Accommodations in Riads in Marrakech are slightly more pricey. Are you familiar with the term “Riad”? Think of it as a high-end inn. Many of these can be seen throughout the Medina, which is the walled old town. It’s not uncommon for them to have an operational indoor swimming pool, which also serves as a cooling mechanism in the heat. There were a few opulent hotels that I visited, even though I didn’t stay in any of them. Their rooftop patios offer stunning views of the city as well as gourmet meals prepared by their chefs. One even has individual internet connections for each of its rooms!
While riads aren’t the cheapest option, they’re also not as expensive as most resorts. A nice Riad may be had for as little as $20 per night, and most offer a fantastic local breakfast as part of the package. Finding the Riads is the biggest challenge. Only a small portion of the Medina’s streets are depicted on Google Maps. The rest of the labyrinth is made up of smaller passageways. Additionally, you’ll likely have to wander about for a few minutes until you discover the appropriate door on Google Maps.

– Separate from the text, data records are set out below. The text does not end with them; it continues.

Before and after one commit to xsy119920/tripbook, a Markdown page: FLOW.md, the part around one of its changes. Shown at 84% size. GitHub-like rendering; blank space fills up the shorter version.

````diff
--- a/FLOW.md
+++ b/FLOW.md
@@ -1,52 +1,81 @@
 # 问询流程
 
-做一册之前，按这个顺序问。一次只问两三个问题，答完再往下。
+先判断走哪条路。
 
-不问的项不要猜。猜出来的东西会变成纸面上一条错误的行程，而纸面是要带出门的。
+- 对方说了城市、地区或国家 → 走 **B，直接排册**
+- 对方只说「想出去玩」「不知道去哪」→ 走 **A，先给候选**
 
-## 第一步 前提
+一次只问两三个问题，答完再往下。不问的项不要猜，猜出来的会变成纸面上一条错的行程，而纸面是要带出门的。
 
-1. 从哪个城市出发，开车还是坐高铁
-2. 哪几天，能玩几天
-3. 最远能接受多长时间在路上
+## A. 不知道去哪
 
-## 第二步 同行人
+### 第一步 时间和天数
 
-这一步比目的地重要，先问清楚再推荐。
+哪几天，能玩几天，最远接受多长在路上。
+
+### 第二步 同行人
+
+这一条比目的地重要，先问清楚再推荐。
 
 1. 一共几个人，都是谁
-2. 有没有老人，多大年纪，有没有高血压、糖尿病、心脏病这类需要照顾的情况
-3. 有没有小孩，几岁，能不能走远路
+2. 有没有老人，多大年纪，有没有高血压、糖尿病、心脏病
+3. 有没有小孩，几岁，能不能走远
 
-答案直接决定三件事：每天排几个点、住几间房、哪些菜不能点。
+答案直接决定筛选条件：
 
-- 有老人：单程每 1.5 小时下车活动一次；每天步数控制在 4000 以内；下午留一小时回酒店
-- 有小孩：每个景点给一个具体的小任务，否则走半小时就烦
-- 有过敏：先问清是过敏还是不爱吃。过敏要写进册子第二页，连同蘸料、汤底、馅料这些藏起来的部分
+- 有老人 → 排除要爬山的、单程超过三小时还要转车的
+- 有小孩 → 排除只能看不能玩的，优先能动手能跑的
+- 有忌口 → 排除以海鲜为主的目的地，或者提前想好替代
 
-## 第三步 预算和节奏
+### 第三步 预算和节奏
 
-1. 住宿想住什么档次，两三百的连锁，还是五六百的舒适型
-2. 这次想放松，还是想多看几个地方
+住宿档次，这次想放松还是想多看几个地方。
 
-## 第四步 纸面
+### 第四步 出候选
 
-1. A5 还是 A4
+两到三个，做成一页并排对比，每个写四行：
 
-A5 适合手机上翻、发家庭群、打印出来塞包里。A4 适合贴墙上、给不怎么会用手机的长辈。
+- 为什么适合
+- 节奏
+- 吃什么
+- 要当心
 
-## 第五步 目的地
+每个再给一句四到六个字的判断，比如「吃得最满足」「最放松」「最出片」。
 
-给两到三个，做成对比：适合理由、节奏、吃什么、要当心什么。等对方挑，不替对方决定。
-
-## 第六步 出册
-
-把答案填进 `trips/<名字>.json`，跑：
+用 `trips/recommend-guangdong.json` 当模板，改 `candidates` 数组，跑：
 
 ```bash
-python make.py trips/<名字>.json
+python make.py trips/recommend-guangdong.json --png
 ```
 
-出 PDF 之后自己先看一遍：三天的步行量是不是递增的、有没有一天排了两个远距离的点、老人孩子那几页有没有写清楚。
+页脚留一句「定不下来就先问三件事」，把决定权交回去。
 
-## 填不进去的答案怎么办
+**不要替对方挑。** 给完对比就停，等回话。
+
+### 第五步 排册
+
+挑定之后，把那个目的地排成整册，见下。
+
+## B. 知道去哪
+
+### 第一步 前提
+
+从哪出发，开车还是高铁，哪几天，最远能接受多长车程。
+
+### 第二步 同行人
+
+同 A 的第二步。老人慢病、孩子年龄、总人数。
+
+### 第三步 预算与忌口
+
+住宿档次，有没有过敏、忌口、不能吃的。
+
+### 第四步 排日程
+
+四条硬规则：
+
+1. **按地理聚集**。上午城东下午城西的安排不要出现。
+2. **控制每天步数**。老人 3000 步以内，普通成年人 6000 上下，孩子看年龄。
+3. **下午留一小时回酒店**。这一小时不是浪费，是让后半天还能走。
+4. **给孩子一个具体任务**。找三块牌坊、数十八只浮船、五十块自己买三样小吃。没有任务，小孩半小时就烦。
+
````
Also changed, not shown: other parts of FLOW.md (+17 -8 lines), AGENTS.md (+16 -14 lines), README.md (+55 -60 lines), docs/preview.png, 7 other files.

Last but not least, several of the doors bear no markings at all. At the end of a long, dark, winding passageway, the magnificent Riad Star was simply identified with a single star on the entrance. Fortunately, many Riad managers will meet you in the city’s main square to show you the best routes to your destination.

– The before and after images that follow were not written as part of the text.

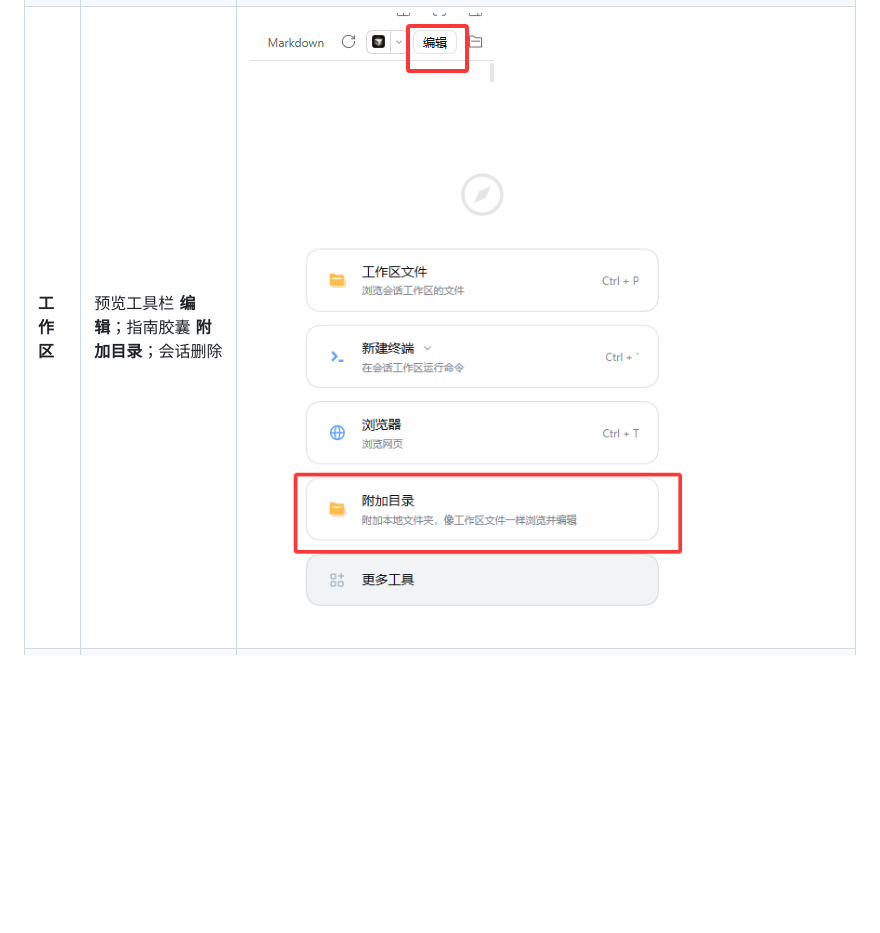
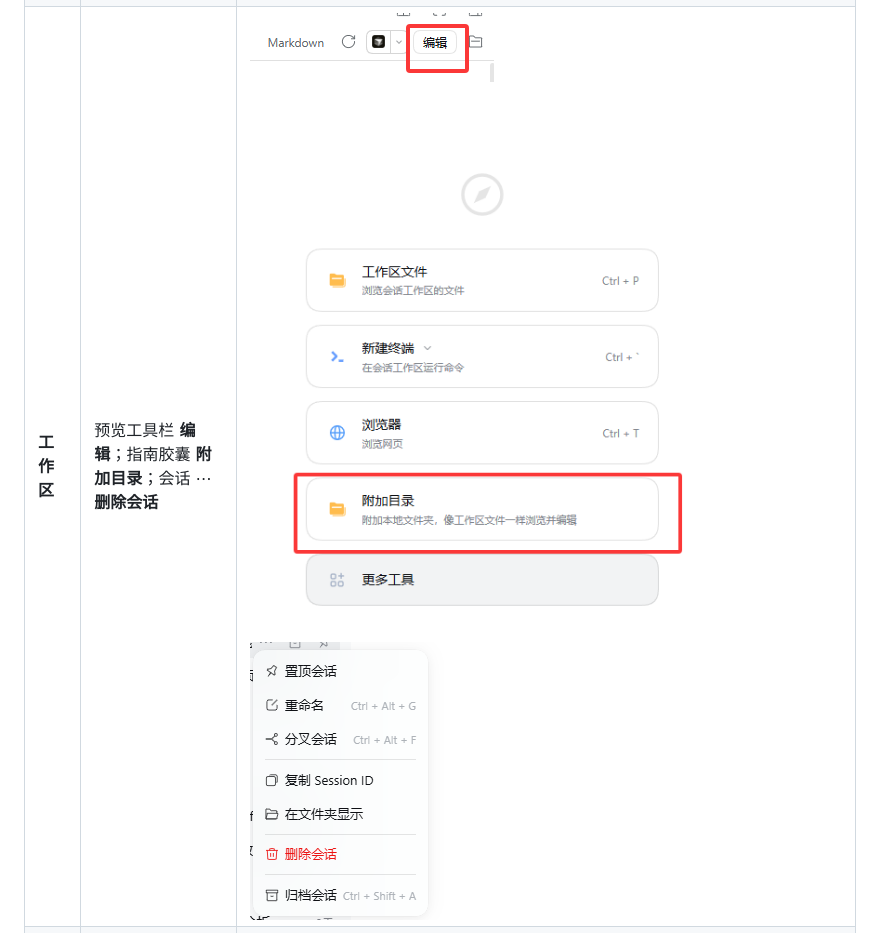
Before and after one commit to rebornace/dsh-agent-enhancer, a Markdown page: README.md, the part around the change. GitHub-like rendering; pictures changed too: docs/images/session-delete.png (added); blank space fills up the shorter version.

```diff
--- a/README.md
+++ b/README.md
@@ -60,7 +60,7 @@
 | --- | --- | --- |
 | **写提示** | 历史搜索；优化入口与灰字预测；划词后点浮钮 **引用文本** | ![历史搜索](https://raw.githubusercontent.com/rebornace/dsh-agent-enhancer/main/docs/images/prompt-history.png) ![优化与预测](https://raw.githubusercontent.com/rebornace/dsh-agent-enhancer/main/docs/images/optimize-and-predict.png) ![划词引用](https://raw.githubusercontent.com/rebornace/dsh-agent-enhancer/main/docs/images/select-to-quote.png) |
 | **回退** | 气泡 / 时间线恢复 → 预览 → 撤销；会话统计行为可选捷径 | ![检查点时间线入口](https://raw.githubusercontent.com/rebornace/dsh-agent-enhancer/main/docs/images/checkpoint-timeline-entry.png) ![回滚入口](https://raw.githubusercontent.com/rebornace/dsh-agent-enhancer/main/docs/images/rollback-entry.png) ![回滚预览](https://raw.githubusercontent.com/rebornace/dsh-agent-enhancer/main/docs/images/rollback-preview.png) ![撤销恢复](https://raw.githubusercontent.com/rebornace/dsh-agent-enhancer/main/docs/images/undo-restore.png) ![会话统计捷径](https://raw.githubusercontent.com/rebornace/dsh-agent-enhancer/main/docs/images/checkpoint-session-stats-entry.png) |
-| **工作区** | 预览工具栏 **编辑**；指南胶囊 **附加目录**；会话删除 | ![文件编辑](https://raw.githubusercontent.com/rebornace/dsh-agent-enhancer/main/docs/images/file-edit-toolbar.png) ![附加目录](https://raw.githubusercontent.com/rebornace/dsh-agent-enhancer/main/docs/images/extra-folders.png) |
+| **工作区** | 预览工具栏 **编辑**；指南胶囊 **附加目录**；会话 ⋯ **删除会话** | ![文件编辑](https://raw.githubusercontent.com/rebornace/dsh-agent-enhancer/main/docs/images/file-edit-toolbar.png) ![附加目录](https://raw.githubusercontent.com/rebornace/dsh-agent-enhancer/main/docs/images/extra-folders.png) ![删除会话](https://raw.githubusercontent.com/rebornace/dsh-agent-enhancer/main/docs/images/session-delete.png) |
 | **用量与成本** | Token 用量入口、模型账单、分账号余额 | ![Token 用量](https://raw.githubusercontent.com/rebornace/dsh-agent-enhancer/main/docs/images/token-usage-meter.png) ![模型账单](https://raw.githubusercontent.com/rebornace/dsh-agent-enhancer/main/docs/images/model-bill.png) ![分账号余额](https://raw.githubusercontent.com/rebornace/dsh-agent-enhancer/main/docs/images/provider-balance.png) |
 | **上下文** | 占用摘要与右侧栏明细 / 压缩 | ![上下文占用](https://raw.githubusercontent.com/rebornace/dsh-agent-enhancer/main/docs/images/context-meter.png) ![上下文明细](https://raw.githubusercontent.com/rebornace/dsh-agent-enhancer/main/docs/images/context-details.png) |
 | **模型路由** | 模型列表 Auto；档位映射与可选分类器 | ![Auto 选择](https://raw.githubusercontent.com/rebornace/dsh-agent-enhancer/main/docs/images/auto-model-picker.png) ![Auto 路由](https://raw.githubusercontent.com/rebornace/dsh-agent-enhancer/main/docs/images/auto-routing-settings.png) |
```
Also changed, not shown: CHANGELOG.md (+1 -1 lines), README.en.md (+1 -1 lines).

Is Marrakech Cheap : Buses
For travel outside of the Medina, I always suggest taking the city buses…but only if you can locate the correct one. They only cost four dirhams ($0.42) each. They’re widely dispersed throughout the metropolis. It costs 30 dirhams to take Bus 19 from the airport (which is only a 15-minute drive from the Medina). Google Maps appears to display some of the buses. Use this interactive map for the remainder of your needs.
Taking the buses was strongly discouraged by a number of residents. When I asked if the buses would carry me to my destination, they said no, since they would be too crowded. As it turned out, it couldn’t have been any more incorrect. According to Google Maps, I could get to the railway station from the main square via four different buses. As soon as a bus arrived, I jumped on it. It was just the two of us on the bus. It may have looked like a 1960’s antique, but it got me to my destination at a fraction of the cost of a cab.

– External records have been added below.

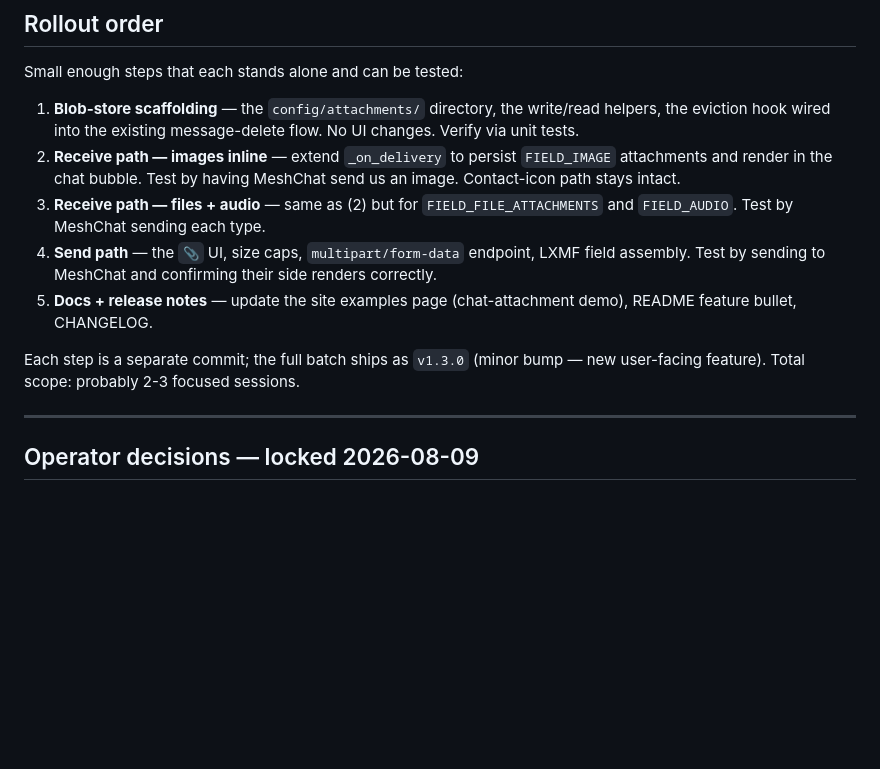
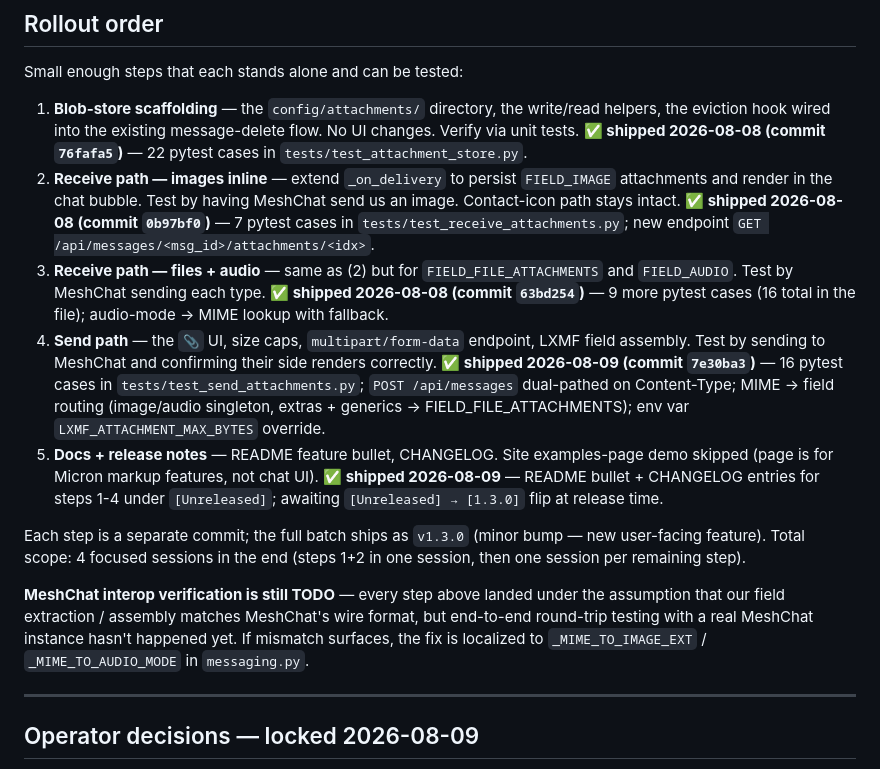
Before and after one commit to JamesM92/NomadPortal, a Markdown page: docs/design/chat-uploads.md, the part around the change. Drawn GitHub-style; blank space fills up the shorter version.

Commit message:
docs(chat-uploads): step 5 — README bullet + design-doc completion tracking
Fifth and final chat-uploads rollout step. Documents the shipped
feature and closes out the design doc's rollout section.

README: new bullet under Features describing the chat-attachment
capability (📎 in composer, inline image render, <audio> playback,
paperclip file link, 500 KB cap, LXMF_ATTACHMENT_MAX_BYTES override,
MeshChat wire compatibility).

docs/design/chat-uploads.md: each of the five rollout steps gets a
✅ shipped marker with commit hash + landing date + test-case count.
Step 5 explicitly notes the site-examples-page demo was skipped
(that page documents Micron markup features; chat UI is out of
scope for it). Also adds an explicit "MeshChat interop verification
is still TODO" callout so the assumption isn't forgotten — every
step landed under the assumption that our field extraction /
assembly matches MeshChat's wire format, but end-to-end round-trip
with a real MeshChat hasn't happened. If mismatch surfaces, the fix
is localized to _MIME_TO_IMAGE_EXT / _MIME_TO_AUDIO_MODE.

CHANGELOG intentionally NOT flipped from [Unreleased] → [1.3.0] —
that happens at release time per the dev-workflow rule; entries for
steps 1-4 all sit under [Unreleased] awaiting the version bump.

Co-Authored-By: Claude Opus 4.7 <noreply@anthropic.com>

```diff
--- a/docs/design/chat-uploads.md
+++ b/docs/design/chat-uploads.md
@@ -144,13 +144,15 @@ If the user attaches multiple items: single image → `FIELD_IMAGE`, single audi
 
 Small enough steps that each stands alone and can be tested:
 
-1. **Blob-store scaffolding** — the `config/attachments/` directory, the write/read helpers, the eviction hook wired into the existing message-delete flow. No UI changes. Verify via unit tests.
-2. **Receive path — images inline** — extend `_on_delivery` to persist `FIELD_IMAGE` attachments and render in the chat bubble. Test by having MeshChat send us an image. Contact-icon path stays intact.
-3. **Receive path — files + audio** — same as (2) but for `FIELD_FILE_ATTACHMENTS` and `FIELD_AUDIO`. Test by MeshChat sending each type.
-4. **Send path** — the `📎` UI, size caps, `multipart/form-data` endpoint, LXMF field assembly. Test by sending to MeshChat and confirming their side renders correctly.
-5. **Docs + release notes** — update the site examples page (chat-attachment demo), README feature bullet, CHANGELOG.
+1. **Blob-store scaffolding** — the `config/attachments/` directory, the write/read helpers, the eviction hook wired into the existing message-delete flow. No UI changes. Verify via unit tests. **✅ shipped 2026-08-08 (commit `76fafa5`)** — 22 pytest cases in `tests/test_attachment_store.py`.
+2. **Receive path — images inline** — extend `_on_delivery` to persist `FIELD_IMAGE` attachments and render in the chat bubble. Test by having MeshChat send us an image. Contact-icon path stays intact. **✅ shipped 2026-08-08 (commit `0b97bf0`)** — 7 pytest cases in `tests/test_receive_attachments.py`; new endpoint `GET /api/messages/<msg_id>/attachments/<idx>`.
+3. **Receive path — files + audio** — same as (2) but for `FIELD_FILE_ATTACHMENTS` and `FIELD_AUDIO`. Test by MeshChat sending each type. **✅ shipped 2026-08-08 (commit `63bd254`)** — 9 more pytest cases (16 total in the file); audio-mode → MIME lookup with fallback.
+4. **Send path** — the `📎` UI, size caps, `multipart/form-data` endpoint, LXMF field assembly. Test by sending to MeshChat and confirming their side renders correctly. **✅ shipped 2026-08-09 (commit `7e30ba3`)** — 16 pytest cases in `tests/test_send_attachments.py`; `POST /api/messages` dual-pathed on Content-Type; MIME → field routing (image/audio singleton, extras + generics → FIELD_FILE_ATTACHMENTS); env var `LXMF_ATTACHMENT_MAX_BYTES` override.
+5. **Docs + release notes** — README feature bullet, CHANGELOG. Site examples-page demo skipped (page is for Micron markup features, not chat UI). **✅ shipped 2026-08-09** — README bullet + CHANGELOG entries for steps 1-4 under `[Unreleased]`; awaiting `[Unreleased] → [1.3.0]` flip at release time.
 
-Each step is a separate commit; the full batch ships as `v1.3.0` (minor bump — new user-facing feature). Total scope: probably 2-3 focused sessions.
+Each step is a separate commit; the full batch ships as `v1.3.0` (minor bump — new user-facing feature). Total scope: 4 focused sessions in the end (steps 1+2 in one session, then one session per remaining step).
+
+**MeshChat interop verification is still TODO** — every step above landed under the assumption that our field extraction / assembly matches MeshChat's wire format, but end-to-end round-trip testing with a real MeshChat instance hasn't happened yet. If mismatch surfaces, the fix is localized to `_MIME_TO_IMAGE_EXT` / `_MIME_TO_AUDIO_MODE` in `messaging.py`.
 
 ---
 
```
Also changed, not shown: README.md (+7 -0 lines).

Is Marrakech Cheap: Taxis in Marrakech
Taxis are an option as well, but I wouldn’t call them inexpensive. Petit Taxis and Grand Taxis are both yellow, according to official city websites, and they are both accessible for use. Using the meter, which would likely cost $1-5 for a 15-minute ride, is the proper course of action. You can’t get a meter in any taxi in Marrakesh for the 12 days I was there!
I’m going to come clean about something. My entire stay in Marrakech was limited to a single taxi. I asked many drivers how much a cab would cost for a buddy. We took a bus from the Movenpick Hotel to the city center for 100 dirhams ($10.50). On the other hand, I have heard stories of individuals being charged up to $35 for a taxi journey that takes less than a quarter of an hour to complete.
If you need a taxi in Marrakech, avoid the Medina and the airport. Leaving the neighborhood, you should have a greater chance of getting picked up by a meter-using or inexpensive taxi. Unlike Rabat, where a taxi (the white one) costs only 5 dirhams, Marrakech is far more expensive.
Is Marrakech Cheap : Walking
Walking is the greatest method to see the city of Marrakech. Only if you’re staying in a city center resort will you need to use a taxi to go to most of the sites you’ll need to see during your vacation. Airports and bus stations can be reached in under an hour by foot, although I realize that’s a long walk for most people.
In order to navigate the Medina, you’ll have no choice but to walk everywhere. The narrow streets are too narrow for taxis. Unless you have a buddy who will give you a ride, it’s unlikely that you’ll be able to find a taxi service that uses motorcycles. Finding a certain shop or Riad amid the Medina’s infinite labyrinth is a feat in and of itself. Even while not everyone has your best interests in mind, those who gave me advice were beneficial. If you become lost, always keep a duplicate of your present location.